[Stored items from a collection]
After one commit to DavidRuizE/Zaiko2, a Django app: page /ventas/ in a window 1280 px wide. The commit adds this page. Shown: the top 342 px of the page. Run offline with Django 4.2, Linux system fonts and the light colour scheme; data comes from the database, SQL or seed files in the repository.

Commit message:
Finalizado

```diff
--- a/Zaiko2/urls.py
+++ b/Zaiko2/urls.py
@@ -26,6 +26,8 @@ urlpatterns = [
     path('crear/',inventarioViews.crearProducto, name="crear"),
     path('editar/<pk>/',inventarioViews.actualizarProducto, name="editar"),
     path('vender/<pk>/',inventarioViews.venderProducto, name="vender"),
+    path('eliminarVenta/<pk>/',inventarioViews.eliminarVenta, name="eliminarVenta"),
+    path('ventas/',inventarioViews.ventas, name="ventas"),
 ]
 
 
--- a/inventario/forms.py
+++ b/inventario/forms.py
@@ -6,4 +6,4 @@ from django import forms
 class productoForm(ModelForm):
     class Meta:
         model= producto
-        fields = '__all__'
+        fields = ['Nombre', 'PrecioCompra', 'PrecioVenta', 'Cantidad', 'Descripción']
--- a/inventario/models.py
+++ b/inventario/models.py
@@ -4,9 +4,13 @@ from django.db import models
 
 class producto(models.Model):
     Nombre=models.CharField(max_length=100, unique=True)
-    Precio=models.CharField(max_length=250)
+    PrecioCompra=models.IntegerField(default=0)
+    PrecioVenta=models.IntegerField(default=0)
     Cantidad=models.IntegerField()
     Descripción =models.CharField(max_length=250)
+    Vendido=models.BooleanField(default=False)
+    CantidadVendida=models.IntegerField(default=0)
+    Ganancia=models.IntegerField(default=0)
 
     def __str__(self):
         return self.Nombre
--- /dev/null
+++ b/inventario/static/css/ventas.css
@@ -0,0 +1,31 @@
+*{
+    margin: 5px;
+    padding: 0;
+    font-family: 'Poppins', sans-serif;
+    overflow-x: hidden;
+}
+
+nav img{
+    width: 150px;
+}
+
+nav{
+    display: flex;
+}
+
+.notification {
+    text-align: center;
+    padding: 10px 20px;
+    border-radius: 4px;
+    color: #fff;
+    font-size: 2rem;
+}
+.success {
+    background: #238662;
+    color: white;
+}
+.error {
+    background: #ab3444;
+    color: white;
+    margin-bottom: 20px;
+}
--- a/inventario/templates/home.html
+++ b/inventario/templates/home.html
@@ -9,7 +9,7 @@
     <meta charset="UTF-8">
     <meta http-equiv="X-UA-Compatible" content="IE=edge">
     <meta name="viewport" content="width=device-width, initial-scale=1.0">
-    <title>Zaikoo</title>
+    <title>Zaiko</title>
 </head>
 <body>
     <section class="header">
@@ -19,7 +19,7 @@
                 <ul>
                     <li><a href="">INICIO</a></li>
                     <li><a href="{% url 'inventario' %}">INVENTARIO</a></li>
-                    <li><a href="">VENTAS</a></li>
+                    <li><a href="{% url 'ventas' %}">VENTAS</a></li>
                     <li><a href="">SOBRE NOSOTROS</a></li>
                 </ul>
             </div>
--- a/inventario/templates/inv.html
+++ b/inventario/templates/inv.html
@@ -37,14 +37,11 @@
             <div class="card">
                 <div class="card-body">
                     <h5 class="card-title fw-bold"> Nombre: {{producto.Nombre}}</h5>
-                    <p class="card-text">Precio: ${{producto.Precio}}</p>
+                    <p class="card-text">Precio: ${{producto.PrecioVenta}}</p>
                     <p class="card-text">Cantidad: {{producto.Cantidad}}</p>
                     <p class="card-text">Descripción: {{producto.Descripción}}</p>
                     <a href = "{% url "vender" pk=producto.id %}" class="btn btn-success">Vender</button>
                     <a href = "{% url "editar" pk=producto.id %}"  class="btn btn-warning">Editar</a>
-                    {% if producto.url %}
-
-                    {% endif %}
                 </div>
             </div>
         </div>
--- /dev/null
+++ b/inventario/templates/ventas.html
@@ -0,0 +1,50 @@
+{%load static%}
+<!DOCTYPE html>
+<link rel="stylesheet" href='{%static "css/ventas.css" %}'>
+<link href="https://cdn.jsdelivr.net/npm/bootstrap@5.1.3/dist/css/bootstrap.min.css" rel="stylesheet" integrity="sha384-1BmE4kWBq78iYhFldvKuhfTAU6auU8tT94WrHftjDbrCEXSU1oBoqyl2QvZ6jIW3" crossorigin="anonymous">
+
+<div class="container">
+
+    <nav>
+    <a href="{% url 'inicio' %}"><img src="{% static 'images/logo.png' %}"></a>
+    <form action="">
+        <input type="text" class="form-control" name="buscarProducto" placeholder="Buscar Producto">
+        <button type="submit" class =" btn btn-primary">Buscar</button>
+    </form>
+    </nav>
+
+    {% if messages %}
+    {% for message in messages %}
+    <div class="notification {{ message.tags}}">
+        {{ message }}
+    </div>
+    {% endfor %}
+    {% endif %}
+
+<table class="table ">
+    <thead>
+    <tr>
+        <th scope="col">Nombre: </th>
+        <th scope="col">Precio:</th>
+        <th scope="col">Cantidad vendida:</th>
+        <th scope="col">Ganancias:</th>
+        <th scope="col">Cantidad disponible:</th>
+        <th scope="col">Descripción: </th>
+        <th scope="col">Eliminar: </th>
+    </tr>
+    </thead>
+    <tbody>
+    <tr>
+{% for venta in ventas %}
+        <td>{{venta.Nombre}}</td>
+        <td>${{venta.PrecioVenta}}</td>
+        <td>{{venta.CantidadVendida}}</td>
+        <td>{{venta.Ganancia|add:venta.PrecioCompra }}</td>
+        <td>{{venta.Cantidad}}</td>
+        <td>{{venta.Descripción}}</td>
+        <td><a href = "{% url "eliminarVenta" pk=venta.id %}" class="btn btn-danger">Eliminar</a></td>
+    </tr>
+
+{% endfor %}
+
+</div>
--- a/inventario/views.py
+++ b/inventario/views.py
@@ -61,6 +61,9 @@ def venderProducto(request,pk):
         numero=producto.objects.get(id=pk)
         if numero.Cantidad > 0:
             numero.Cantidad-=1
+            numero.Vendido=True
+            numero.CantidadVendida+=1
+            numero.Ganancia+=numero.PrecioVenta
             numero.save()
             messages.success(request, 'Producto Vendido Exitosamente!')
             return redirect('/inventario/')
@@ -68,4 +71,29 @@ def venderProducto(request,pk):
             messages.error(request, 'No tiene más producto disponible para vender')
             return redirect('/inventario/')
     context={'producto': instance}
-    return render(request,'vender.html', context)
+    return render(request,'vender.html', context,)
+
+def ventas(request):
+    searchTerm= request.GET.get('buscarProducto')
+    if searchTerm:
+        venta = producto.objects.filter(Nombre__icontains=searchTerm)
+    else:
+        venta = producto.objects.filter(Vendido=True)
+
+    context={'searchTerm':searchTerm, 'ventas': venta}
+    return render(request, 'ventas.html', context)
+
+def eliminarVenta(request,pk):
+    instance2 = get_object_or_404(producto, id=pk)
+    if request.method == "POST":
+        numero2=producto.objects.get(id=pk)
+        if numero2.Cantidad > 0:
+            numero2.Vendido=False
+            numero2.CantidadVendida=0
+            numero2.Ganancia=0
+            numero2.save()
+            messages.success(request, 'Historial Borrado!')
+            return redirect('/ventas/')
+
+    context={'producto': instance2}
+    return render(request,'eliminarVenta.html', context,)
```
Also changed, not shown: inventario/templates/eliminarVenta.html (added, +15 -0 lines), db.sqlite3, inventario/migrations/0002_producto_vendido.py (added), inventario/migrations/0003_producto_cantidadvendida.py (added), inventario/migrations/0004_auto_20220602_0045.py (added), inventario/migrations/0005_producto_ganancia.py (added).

● **The problem**
Please copy all of the data above exactly.

● **Answer below**
After one commit to DavidRuizE/Zaiko2, a Django app: page /ventas/ in a window 1280 px wide. The commit adds this page. Shown: the top 342 px of the page. Run offline with Django 4.2, Linux system fonts and the light colour scheme; data comes from the database, SQL or seed files in the repository.

Commit message:
Finalizado

```diff
--- a/Zaiko2/urls.py
+++ b/Zaiko2/urls.py
@@ -26,6 +26,8 @@ urlpatterns = [
     path('crear/',inventarioViews.crearProducto, name="crear"),
     path('editar/<pk>/',inventarioViews.actualizarProducto, name="editar"),
     path('vender/<pk>/',inventarioViews.venderProducto, name="vender"),
+    path('eliminarVenta/<pk>/',inventarioViews.eliminarVenta, name="eliminarVenta"),
+    path('ventas/',inventarioViews.ventas, name="ventas"),
 ]
 
 
--- a/inventario/forms.py
+++ b/inventario/forms.py
@@ -6,4 +6,4 @@ from django import forms
 class productoForm(ModelForm):
     class Meta:
         model= producto
-        fields = '__all__'
+        fields = ['Nombre', 'PrecioCompra', 'PrecioVenta', 'Cantidad', 'Descripción']
--- a/inventario/models.py
+++ b/inventario/models.py
@@ -4,9 +4,13 @@ from django.db import models
 
 class producto(models.Model):
     Nombre=models.CharField(max_length=100, unique=True)
-    Precio=models.CharField(max_length=250)
+    PrecioCompra=models.IntegerField(default=0)
+    PrecioVenta=models.IntegerField(default=0)
     Cantidad=models.IntegerField()
     Descripción =models.CharField(max_length=250)
+    Vendido=models.BooleanField(default=False)
+    CantidadVendida=models.IntegerField(default=0)
+    Ganancia=models.IntegerField(default=0)
 
     def __str__(self):
         return self.Nombre
--- /dev/null
+++ b/inventario/static/css/ventas.css
@@ -0,0 +1,31 @@
+*{
+    margin: 5px;
+    padding: 0;
+    font-family: 'Poppins', sans-serif;
+    overflow-x: hidden;
+}
+
+nav img{
+    width: 150px;
+}
+
+nav{
+    display: flex;
+}
+
+.notification {
+    text-align: center;
+    padding: 10px 20px;
+    border-radius: 4px;
+    color: #fff;
+    font-size: 2rem;
+}
+.success {
+    background: #238662;
+    color: white;
+}
+.error {
+    background: #ab3444;
+    color: white;
+    margin-bottom: 20px;
+}
--- a/inventario/templates/home.html
+++ b/inventario/templates/home.html
@@ -9,7 +9,7 @@
     <meta charset="UTF-8">
     <meta http-equiv="X-UA-Compatible" content="IE=edge">
     <meta name="viewport" content="width=device-width, initial-scale=1.0">
-    <title>Zaikoo</title>
+    <title>Zaiko</title>
 </head>
 <body>
     <section class="header">
@@ -19,7 +19,7 @@
                 <ul>
                     <li><a href="">INICIO</a></li>
                     <li><a href="{% url 'inventario' %}">INVENTARIO</a></li>
-                    <li><a href="">VENTAS</a></li>
+                    <li><a href="{% url 'ventas' %}">VENTAS</a></li>
                     <li><a href="">SOBRE NOSOTROS</a></li>
                 </ul>
             </div>
--- a/inventario/templates/inv.html
+++ b/inventario/templates/inv.html
@@ -37,14 +37,11 @@
             <div class="card">
                 <div class="card-body">
                     <h5 class="card-title fw-bold"> Nombre: {{producto.Nombre}}</h5>
-                    <p class="card-text">Precio: ${{producto.Precio}}</p>
+                    <p class="card-text">Precio: ${{producto.PrecioVenta}}</p>
                     <p class="card-text">Cantidad: {{producto.Cantidad}}</p>
                     <p class="card-text">Descripción: {{producto.Descripción}}</p>
                     <a href = "{% url "vender" pk=producto.id %}" class="btn btn-success">Vender</button>
                     <a href = "{% url "editar" pk=producto.id %}"  class="btn btn-warning">Editar</a>
-                    {% if producto.url %}
-
-                    {% endif %}
                 </div>
             </div>
         </div>
--- /dev/null
+++ b/inventario/templates/ventas.html
@@ -0,0 +1,50 @@
+{%load static%}
+<!DOCTYPE html>
+<link rel="stylesheet" href='{%static "css/ventas.css" %}'>
+<link href="https://cdn.jsdelivr.net/npm/bootstrap@5.1.3/dist/css/bootstrap.min.css" rel="stylesheet" integrity="sha384-1BmE4kWBq78iYhFldvKuhfTAU6auU8tT94WrHftjDbrCEXSU1oBoqyl2QvZ6jIW3" crossorigin="anonymous">
+
+<div class="container">
+
+    <nav>
+    <a href="{% url 'inicio' %}"><img src="{% static 'images/logo.png' %}"></a>
+    <form action="">
+        <input type="text" class="form-control" name="buscarProducto" placeholder="Buscar Producto">
+        <button type="submit" class =" btn btn-primary">Buscar</button>
+    </form>
+    </nav>
+
+    {% if messages %}
+    {% for message in messages %}
+    <div class="notification {{ message.tags}}">
+        {{ message }}
+    </div>
+    {% endfor %}
+    {% endif %}
+
+<table class="table ">
+    <thead>
+    <tr>
+        <th scope="col">Nombre: </th>
+        <th scope="col">Precio:</th>
+        <th scope="col">Cantidad vendida:</th>
+        <th scope="col">Ganancias:</th>
+        <th scope="col">Cantidad disponible:</th>
+        <th scope="col">Descripción: </th>
+        <th scope="col">Eliminar: </th>
+    </tr>
+    </thead>
+    <tbody>
+    <tr>
+{% for venta in ventas %}
+        <td>{{venta.Nombre}}</td>
+        <td>${{venta.PrecioVenta}}</td>
+        <td>{{venta.CantidadVendida}}</td>
+        <td>{{venta.Ganancia|add:venta.PrecioCompra }}</td>
+        <td>{{venta.Cantidad}}</td>
+        <td>{{venta.Descripción}}</td>
+        <td><a href = "{% url "eliminarVenta" pk=venta.id %}" class="btn btn-danger">Eliminar</a></td>
+    </tr>
+
+{% endfor %}
+
+</div>
--- a/inventario/views.py
+++ b/inventario/views.py
@@ -61,6 +61,9 @@ def venderProducto(request,pk):
         numero=producto.objects.get(id=pk)
         if numero.Cantidad > 0:
             numero.Cantidad-=1
+            numero.Vendido=True
+            numero.CantidadVendida+=1
+            numero.Ganancia+=numero.PrecioVenta
             numero.save()
             messages.success(request, 'Producto Vendido Exitosamente!')
             return redirect('/inventario/')
@@ -68,4 +71,29 @@ def venderProducto(request,pk):
             messages.error(request, 'No tiene más producto disponible para vender')
             return redirect('/inventario/')
     context={'producto': instance}
-    return render(request,'vender.html', context)
+    return render(request,'vender.html', context,)
+
+def ventas(request):
+    searchTerm= request.GET.get('buscarProducto')
+    if searchTerm:
+        venta = producto.objects.filter(Nombre__icontains=searchTerm)
+    else:
+        venta = producto.objects.filter(Vendido=True)
+
+    context={'searchTerm':searchTerm, 'ventas': venta}
+    return render(request, 'ventas.html', context)
+
+def eliminarVenta(request,pk):
+    instance2 = get_object_or_404(producto, id=pk)
+    if request.method == "POST":
+        numero2=producto.objects.get(id=pk)
+        if numero2.Cantidad > 0:
+            numero2.Vendido=False
+            numero2.CantidadVendida=0
+            numero2.Ganancia=0
+            numero2.save()
+            messages.success(request, 'Historial Borrado!')
+            return redirect('/ventas/')
+
+    context={'producto': instance2}
+    return render(request,'eliminarVenta.html', context,)
```
Also changed, not shown: inventario/templates/eliminarVenta.html (added, +15 -0 lines), db.sqlite3, inventario/migrations/0002_producto_vendido.py (added), inventario/migrations/0003_producto_cantidadvendida.py (added), inventario/migrations/0004_auto_20220602_0045.py (added), inventario/migrations/0005_producto_ganancia.py (added).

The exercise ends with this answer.